In which lines of the data does the string "widgets" appear? Copy every one.

Version comparison data
◇ ◇ ◇ ◇ ◇ ◇ ◇

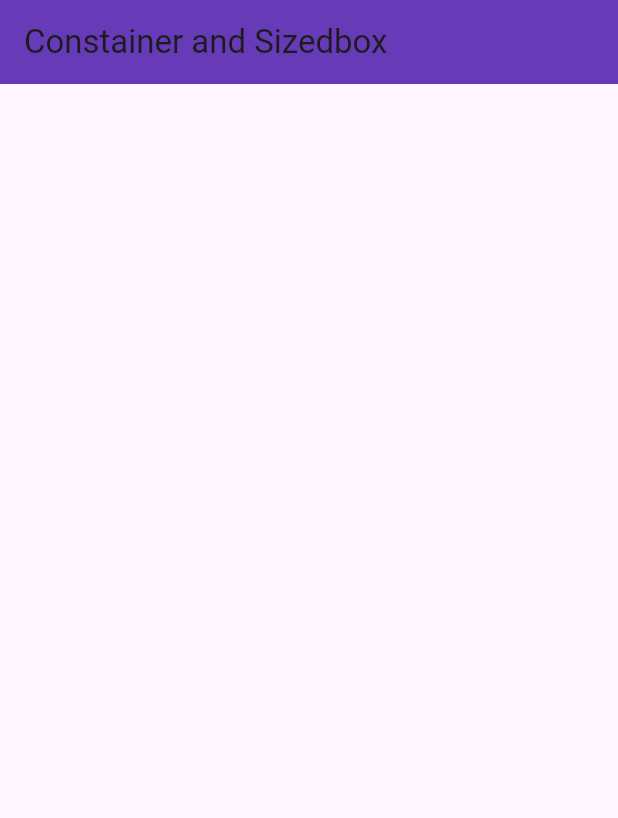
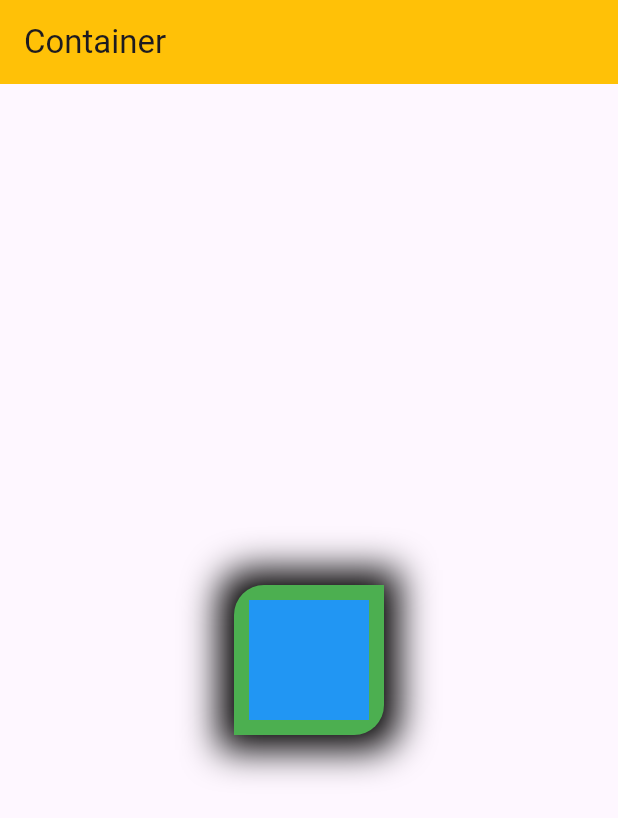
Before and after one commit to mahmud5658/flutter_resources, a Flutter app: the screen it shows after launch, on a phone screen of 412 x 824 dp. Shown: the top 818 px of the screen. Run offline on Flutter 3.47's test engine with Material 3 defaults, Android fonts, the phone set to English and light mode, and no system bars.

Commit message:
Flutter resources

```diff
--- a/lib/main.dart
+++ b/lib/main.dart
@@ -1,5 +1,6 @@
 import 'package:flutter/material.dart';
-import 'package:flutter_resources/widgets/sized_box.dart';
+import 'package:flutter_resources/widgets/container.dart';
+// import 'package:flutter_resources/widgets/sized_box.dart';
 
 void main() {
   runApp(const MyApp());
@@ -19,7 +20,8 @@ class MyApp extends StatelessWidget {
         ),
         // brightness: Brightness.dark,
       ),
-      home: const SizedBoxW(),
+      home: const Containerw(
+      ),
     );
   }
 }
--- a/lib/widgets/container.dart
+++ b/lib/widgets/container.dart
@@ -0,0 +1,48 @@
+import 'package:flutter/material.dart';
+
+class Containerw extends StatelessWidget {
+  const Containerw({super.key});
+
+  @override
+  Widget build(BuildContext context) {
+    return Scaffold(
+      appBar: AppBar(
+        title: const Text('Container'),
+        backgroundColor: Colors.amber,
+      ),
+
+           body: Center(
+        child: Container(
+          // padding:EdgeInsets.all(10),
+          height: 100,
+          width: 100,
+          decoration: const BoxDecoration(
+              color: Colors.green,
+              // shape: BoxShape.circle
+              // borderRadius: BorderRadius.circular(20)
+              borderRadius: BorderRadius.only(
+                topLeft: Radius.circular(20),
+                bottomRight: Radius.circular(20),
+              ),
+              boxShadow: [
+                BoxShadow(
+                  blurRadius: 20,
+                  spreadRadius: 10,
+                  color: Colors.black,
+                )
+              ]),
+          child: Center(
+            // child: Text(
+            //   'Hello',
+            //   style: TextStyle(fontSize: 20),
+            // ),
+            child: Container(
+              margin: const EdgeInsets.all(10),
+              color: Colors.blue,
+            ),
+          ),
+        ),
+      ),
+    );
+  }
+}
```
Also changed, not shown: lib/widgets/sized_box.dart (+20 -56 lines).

◇ ◇ ◇ ◇ ◇ ◇ ◇

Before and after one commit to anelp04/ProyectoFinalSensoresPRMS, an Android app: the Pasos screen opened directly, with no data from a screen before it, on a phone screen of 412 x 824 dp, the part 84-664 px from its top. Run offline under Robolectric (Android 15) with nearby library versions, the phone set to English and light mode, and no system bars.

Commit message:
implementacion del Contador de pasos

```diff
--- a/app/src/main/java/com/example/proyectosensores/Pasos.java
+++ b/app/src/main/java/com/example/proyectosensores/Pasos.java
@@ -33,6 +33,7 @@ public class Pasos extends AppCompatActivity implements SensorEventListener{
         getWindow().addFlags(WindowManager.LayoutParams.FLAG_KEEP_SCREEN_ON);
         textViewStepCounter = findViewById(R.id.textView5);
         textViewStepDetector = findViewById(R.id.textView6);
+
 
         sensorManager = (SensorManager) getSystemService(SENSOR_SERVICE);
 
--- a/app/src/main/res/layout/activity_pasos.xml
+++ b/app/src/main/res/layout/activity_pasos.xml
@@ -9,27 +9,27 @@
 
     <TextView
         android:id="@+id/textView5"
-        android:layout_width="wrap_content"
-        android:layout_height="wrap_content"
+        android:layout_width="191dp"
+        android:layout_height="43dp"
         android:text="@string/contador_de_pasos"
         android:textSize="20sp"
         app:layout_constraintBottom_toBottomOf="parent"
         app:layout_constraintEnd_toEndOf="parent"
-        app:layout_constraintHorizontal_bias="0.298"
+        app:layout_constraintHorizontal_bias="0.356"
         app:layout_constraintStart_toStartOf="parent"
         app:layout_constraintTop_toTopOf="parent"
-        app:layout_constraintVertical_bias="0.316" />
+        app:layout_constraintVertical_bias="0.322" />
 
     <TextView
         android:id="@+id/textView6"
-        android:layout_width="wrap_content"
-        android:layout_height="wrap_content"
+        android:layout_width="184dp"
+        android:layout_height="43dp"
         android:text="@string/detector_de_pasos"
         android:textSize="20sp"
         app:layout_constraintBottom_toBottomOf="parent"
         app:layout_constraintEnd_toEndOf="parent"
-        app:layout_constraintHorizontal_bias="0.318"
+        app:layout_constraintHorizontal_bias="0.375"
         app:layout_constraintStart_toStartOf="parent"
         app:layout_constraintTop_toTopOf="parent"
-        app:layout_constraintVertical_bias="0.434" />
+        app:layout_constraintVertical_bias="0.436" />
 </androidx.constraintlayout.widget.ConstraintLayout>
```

◇ ◇ ◇ ◇ ◇ ◇ ◇

__Answer__:
-import 'package:flutter_resources/widgets/sized_box.dart';
+import 'package:flutter_resources/widgets/container.dart';
+// import 'package:flutter_resources/widgets/sized_box.dart';
--- a/lib/widgets/container.dart
+++ b/lib/widgets/container.dart
Also changed, not shown: lib/widgets/sized_box.dart (+20 -56 lines).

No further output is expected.